Coronavirus has also taken its toll on people asking for pay rises, as we’re all a bit more conscious of our employer’s financial situations. 12 of our responses mentioned it, including this one: ‘With COVID and hiring freezes, it [pay rise request] was not approved at the time but with a promise to renegotiate when the company is in a better place.’
Where else are you making money?
Of the people we asked, nearly 50% said they had a side project alongside their full-time work and 25% of them make money from that side hustle. Interestingly, when we compared salary bands to whether or not they were making extra cash with a side project, there is an even split in mid-range salaries.
When looking at the £70k+ salary band, more people were making extra money with a side project. Does this show that experience gained with a side project can improve your knowledge, boosting you up the career ladder? We would say yes! We recently shared an article in which we asked hiring managers the best way to start out in digital marketing and get noticed by employers, they all said side projects!
Is remote working as popular as we think?
Remote working has been on the rise for a few years and in response to the coronavirus lockdown this year, more companies are noticing the positives of remote working. When it came to our survey, it looks like there’s a real trend of optional remote working. 55% of our responses ‘sometimes’ work remotely and 26% are fully remote all the time.
But, if you can’t work remotely, does your boss offer any flexibility? From the people we asked, 74% said yes, they have the option of flexible working hours.
Thank you to everyone that took part in this survey, shared it on social media and allowed us to get as many responses as we did. We hope you found these results compelling and can use them to benchmark your hiring budget or in your next salary negotiation!
I’d like to give a shout out to Dave Child from Readable.com for his impeccable proofreading and *fair* critique of countless drafts of this report!

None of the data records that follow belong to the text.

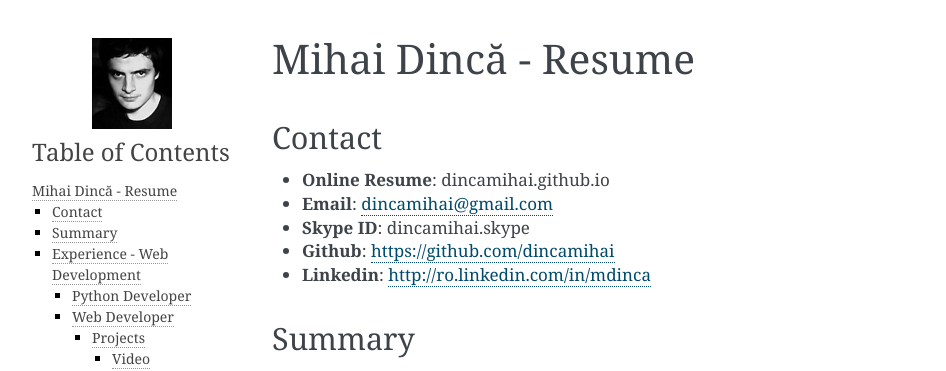
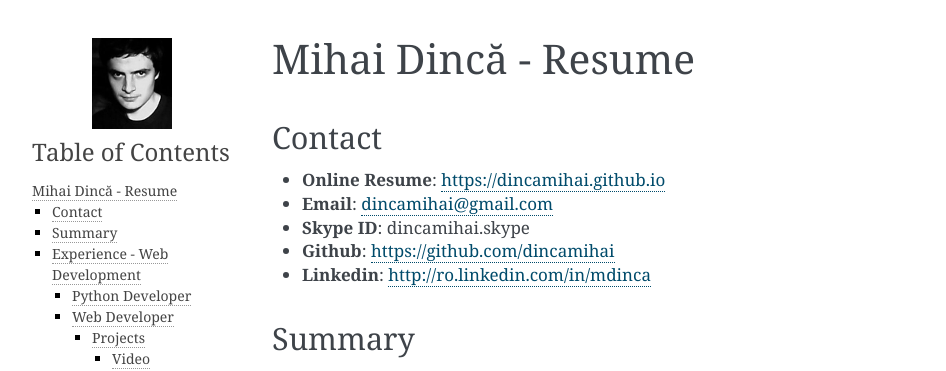
Before and after one commit to dincamihai/dincamihai.github.io, a Sphinx documentation site: the page built from source/index.rst, in a window 1280 px wide and 900 px high. Shown: the top 371 px of the window, without its empty margins (148-1094 px from the left). Built offline with Sphinx 7.4.7, drawn with Linux system fonts in a browser that asks for light colours; some of the changed lines change nothing that is shown.

Commit message:
Update sources

```diff
--- a/source/index.rst
+++ b/source/index.rst
@@ -5,7 +5,7 @@ Mihai Dincă - Resume
 Contact
 -------
 
-- **Online Resume**: dincamihai.github.io
+- **Online Resume**: https://dincamihai.github.io
 - **Email**: dincamihai@gmail.com
 - **Skype ID**: dincamihai.skype
 - **Github**: https://github.com/dincamihai
```
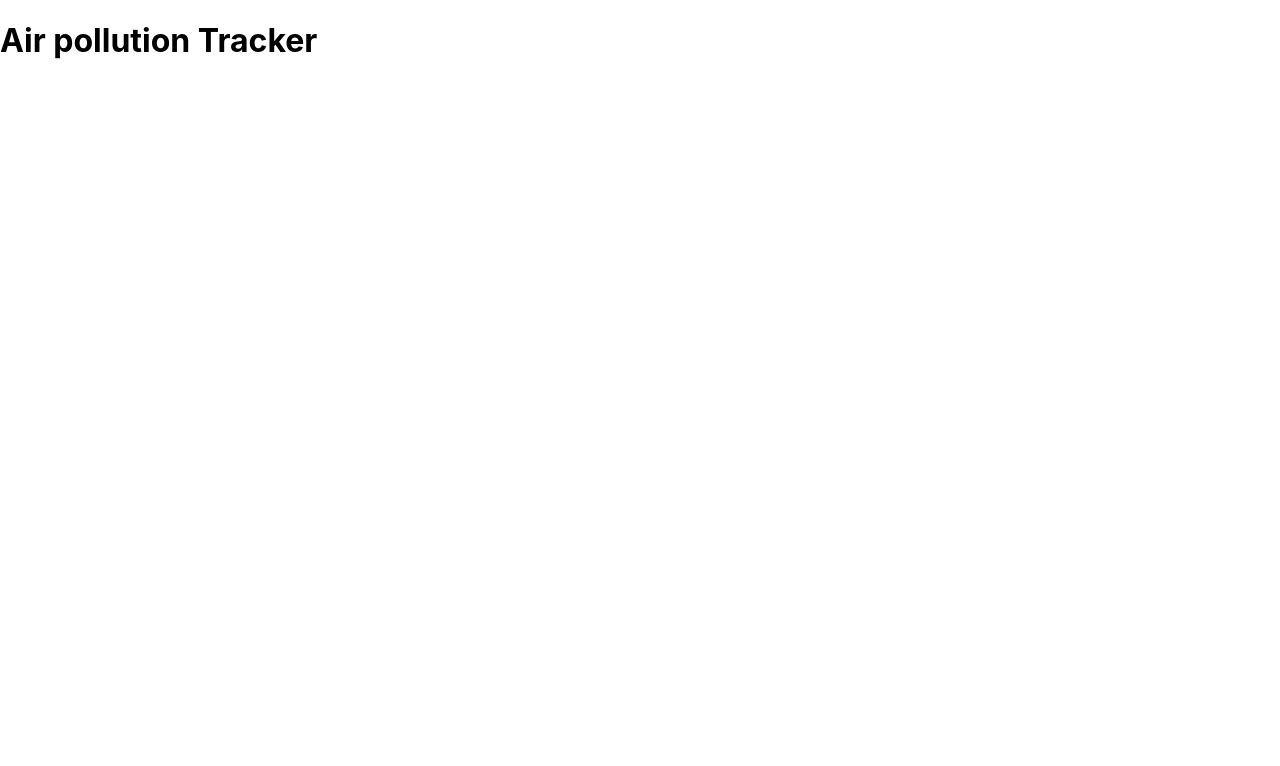
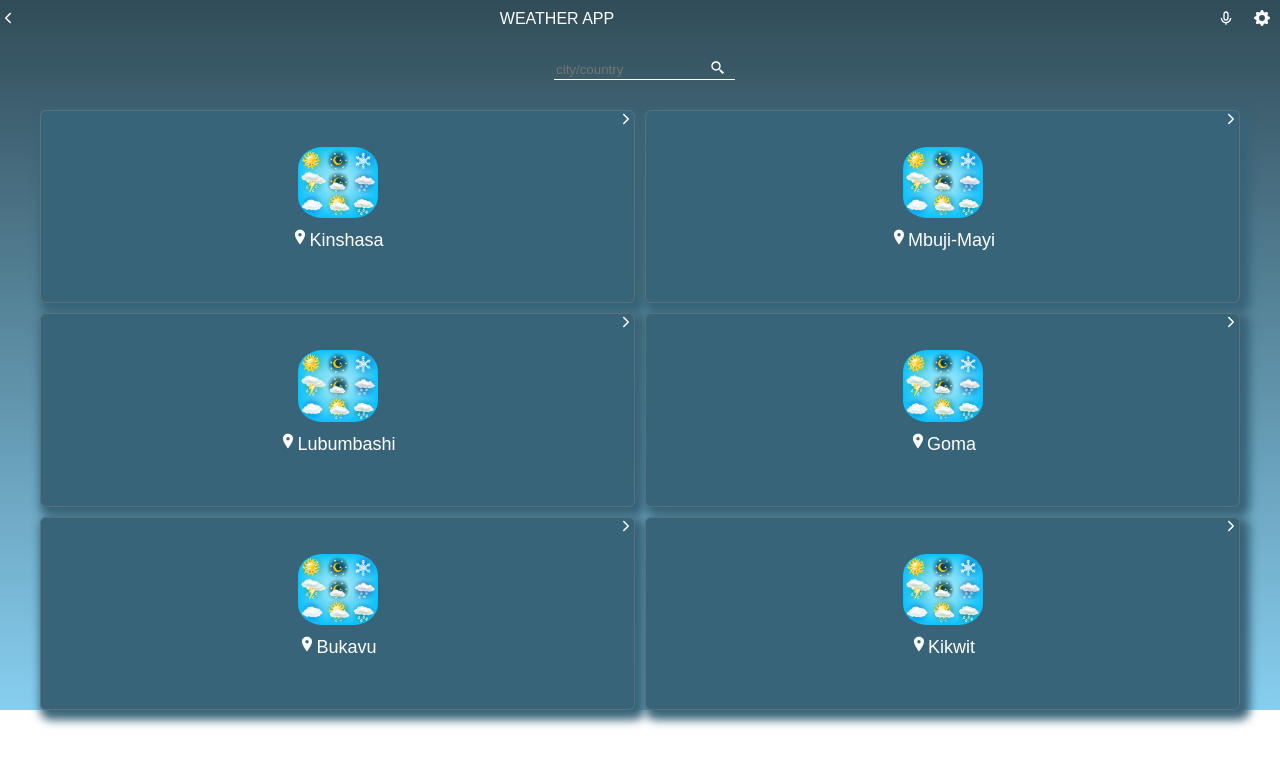
Before and after one commit to RolandM99/weather-App, a React (Create React App) app: page / in a window 1280 px wide. Shown: the top 766 px of the page. Built offline with nearby package versions, Linux system fonts and the light colour scheme.

Commit message:
Add redux-devtools depencies and Update project

```diff
--- a/src/App.js
+++ b/src/App.js
@@ -1,9 +1,10 @@
-function App() {
-  return (
-    <div className="App">
-      <h1>Air pollution Tracker</h1>
-    </div>
-  );
-}
+import React from 'react';
+import Home from './components/HomePage';
+
+const App = () => (
+  <div>
+    <Home />
+  </div>
+);
 
 export default App;
--- a/src/index.js
+++ b/src/index.js
@@ -1,11 +1,15 @@
 import React from 'react';
 import ReactDOM from 'react-dom';
-import './index.css';
+import { Provider } from 'react-redux';
+import store from './redux/configureStore';
+import './assets/index.css';
 import App from './App';
 
 ReactDOM.render(
   <React.StrictMode>
-    <App />
+    <Provider store={store}>
+      <App />
+    </Provider>
   </React.StrictMode>,
   document.getElementById('root'),
 );
```
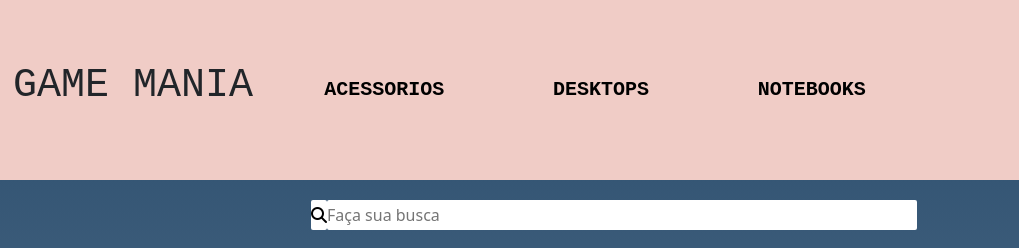
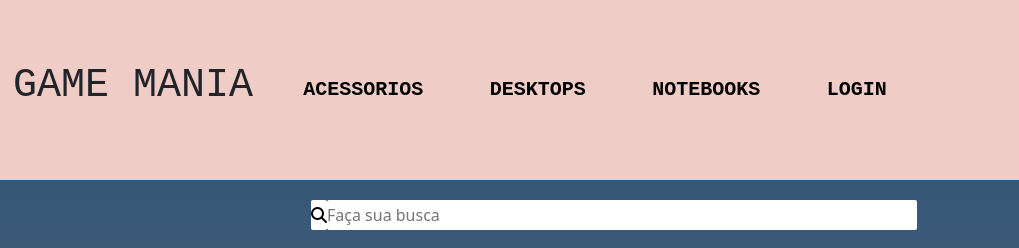
Before and after one commit to Telmo1/GameManiaPages, a plain HTML site: page index.html in a window 1280 px wide. Shown: the top 248 px of the page, 261-1280 px from the left. Drawn offline with nearby package versions, Linux system fonts and the light colour scheme; a web font is replaced by a local one.

Commit message:
Páginalogin

```diff
--- a/index.html
+++ b/index.html
@@ -21,6 +21,7 @@
                     <a href="index.html"><b>Acessorios</b></a>
                     <a href="index.html"><b>Desktops</b></a>
                     <a href="index.html"><b>Notebooks</b></a>
+                    <a href="login.html"><b>login</b></a>
 
         </nav>
         <a href="#" onclick="mostrarMenu()"><i id ='fas' class="fas fa-bars"></i></a>
```
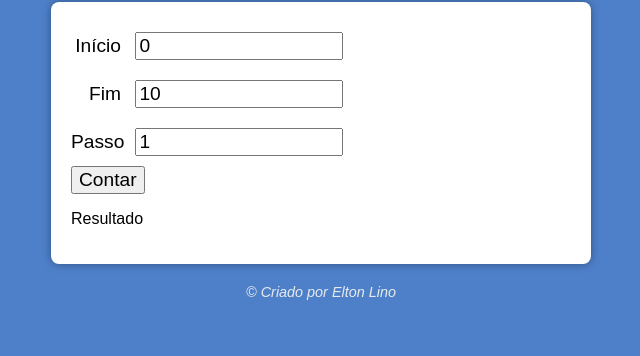
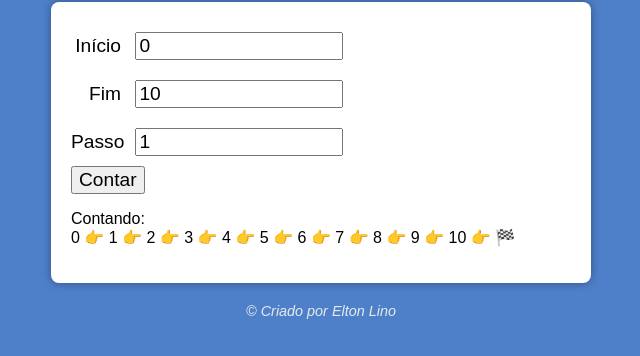
Before and after one commit to EltonLino/javascript, a plain HTML site: page aula14ex/index.html in a window 1280 px wide. Both pictures are taken after a click on the button "Contar". Shown: the part 78-434 px from the top of the page, without its empty margins (319-959 px from the left). Drawn offline with Linux system fonts and the light colour scheme.

Commit message:
finalizando contador

```diff
--- a/aula14ex/index.html
+++ b/aula14ex/index.html
@@ -11,7 +11,7 @@
         <h1>Vamos contar</h1>
     </header>
     <section>
-        <div>
+        <div id="dados">
             <label for="inicio">Início</label>
             <input type="number" name="inicio" id="inicio" value="0"><br>
             <label for="fim">Fim</label>
@@ -20,12 +20,13 @@
             <input type="number" name="passo" id="passo" value="1"><br>
             <button onclick="contar()">Contar</button>
         </div>
-        <div id="res">
-            <p>Resultado</p>
+        <div>
+            <p id="res">Resultado</p>
         </div>
     </section>
     <footer>
         <p>&copy; Criado por Elton Lino</p>
     </footer>
+    <script src="script.js"></script>
 </body>
 </html>
--- /dev/null
+++ b/aula14ex/script.js
@@ -0,0 +1,35 @@
+function contar(){
+    var inicio = document.getElementById('inicio');
+    var fim = document.getElementById('fim');
+    var passo = document.getElementById('passo');
+    var res = document.getElementById('res');
+
+    if(inicio.value.length == 0 || fim.value.length == 0 || passo.value.length == 0){
+        res.innerHTML = 'Impossível contar!';
+        alert('[ERRO] Faltam dados!');
+    } else{
+        res.innerHTML = 'Contando: <br>';
+        let i = Number(inicio.value);
+        let f = Number(fim.value);
+        let p = Number(passo.value);
+
+        if(p <= 0){
+            alert('Passo inválido! Considerando PASSO 1');
+            p = 1;
+        }
+
+        if(i < f){
+            //contagem crescente
+            for(let c = i; c <= f; c += p){
+            res.innerHTML += ` ${c} \u{1f449} `;
+            }
+        } else {
+            //contagem regressiva
+            for(let c = i; c >= f; c -= p){
+                res.innerHTML += ` ${c} \u{1f449}`;
+            }
+        }
+
+        res.innerHTML += `\u{1f3c1}`;
+    }
+    }
```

We’re turning this into an annual survey and aim to increase the number of respondents in the future, so do look out for it again in 2021. If you have any questions, observations or compliments about this report, I’d be happy to hear them, you can email me on firstname.lastname@example.org.